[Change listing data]

*** Begin section ***

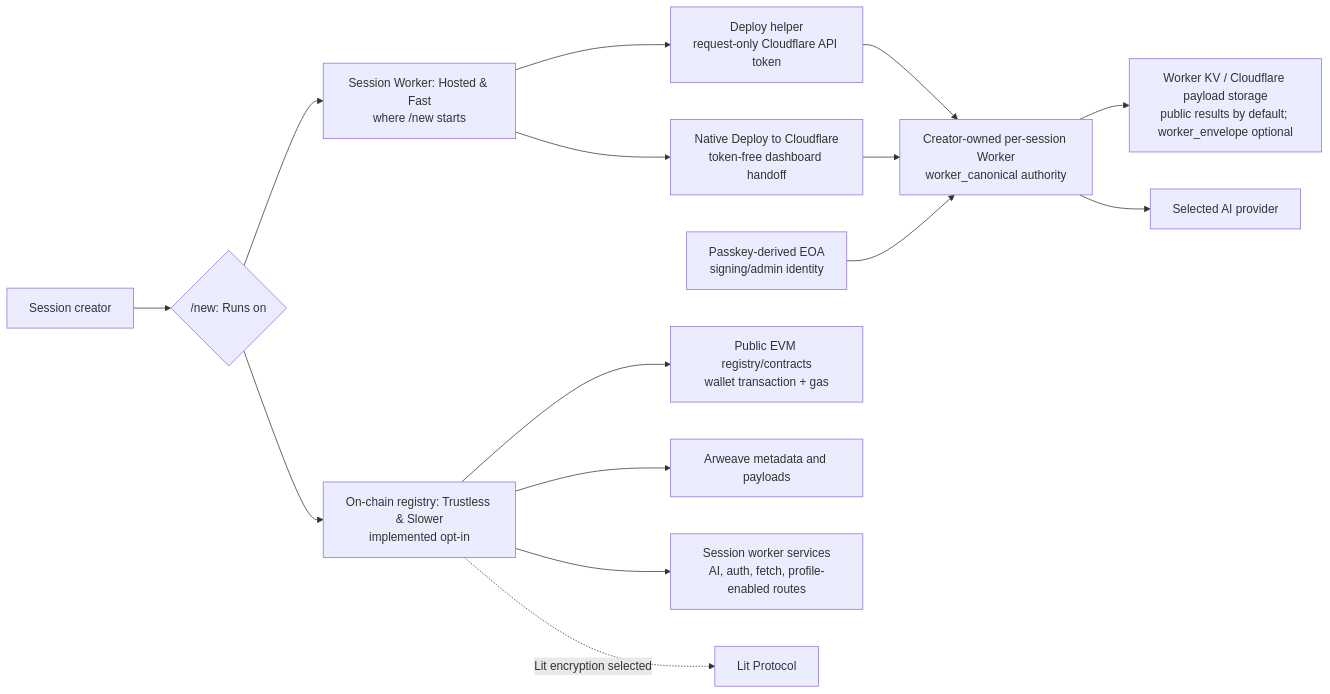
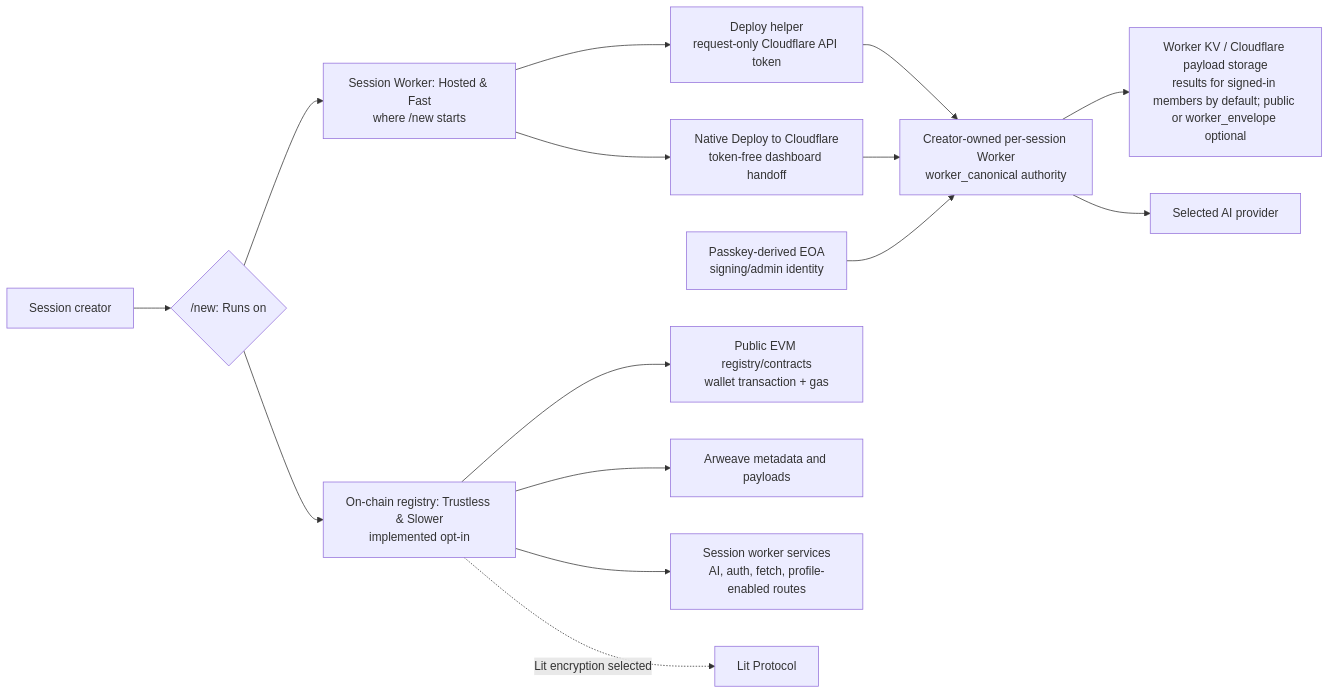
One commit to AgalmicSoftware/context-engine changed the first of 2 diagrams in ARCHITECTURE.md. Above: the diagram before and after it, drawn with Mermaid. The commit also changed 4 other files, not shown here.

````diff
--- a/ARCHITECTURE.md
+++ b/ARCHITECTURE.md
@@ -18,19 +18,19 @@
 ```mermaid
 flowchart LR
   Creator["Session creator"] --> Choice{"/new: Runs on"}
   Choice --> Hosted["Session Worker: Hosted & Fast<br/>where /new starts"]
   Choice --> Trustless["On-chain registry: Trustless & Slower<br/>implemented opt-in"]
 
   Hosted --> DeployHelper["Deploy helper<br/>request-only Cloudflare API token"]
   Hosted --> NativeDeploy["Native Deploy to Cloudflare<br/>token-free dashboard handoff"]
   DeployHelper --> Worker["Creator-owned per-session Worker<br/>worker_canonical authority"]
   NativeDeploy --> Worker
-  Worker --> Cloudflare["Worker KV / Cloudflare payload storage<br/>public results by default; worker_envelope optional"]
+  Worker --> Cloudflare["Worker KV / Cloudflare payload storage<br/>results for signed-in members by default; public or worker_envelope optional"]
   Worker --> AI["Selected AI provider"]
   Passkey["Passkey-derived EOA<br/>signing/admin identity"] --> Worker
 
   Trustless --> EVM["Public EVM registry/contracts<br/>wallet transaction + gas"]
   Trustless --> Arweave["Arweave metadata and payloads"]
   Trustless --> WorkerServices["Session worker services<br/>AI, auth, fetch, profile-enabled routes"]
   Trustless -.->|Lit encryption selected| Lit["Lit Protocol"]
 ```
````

*** End section ***

▶ _Exercise details_
Produce only the lines from the line containing "registry: Trustless &" through the line containing "Cloudflare payload storage<br/>public", inclusive of both, exactly as they stand in the entries above.

▶ _Your response_
   Choice --> Trustless["On-chain registry: Trustless & Slower<br/>implemented opt-in"]
 
   Hosted --> DeployHelper["Deploy helper<br/>request-only Cloudflare API token"]
   Hosted --> NativeDeploy["Native Deploy to Cloudflare<br/>token-free dashboard handoff"]
   DeployHelper --> Worker["Creator-owned per-session Worker<br/>worker_canonical authority"]
   NativeDeploy --> Worker
-  Worker --> Cloudflare["Worker KV / Cloudflare payload storage<br/>public results by default; worker_envelope optional"]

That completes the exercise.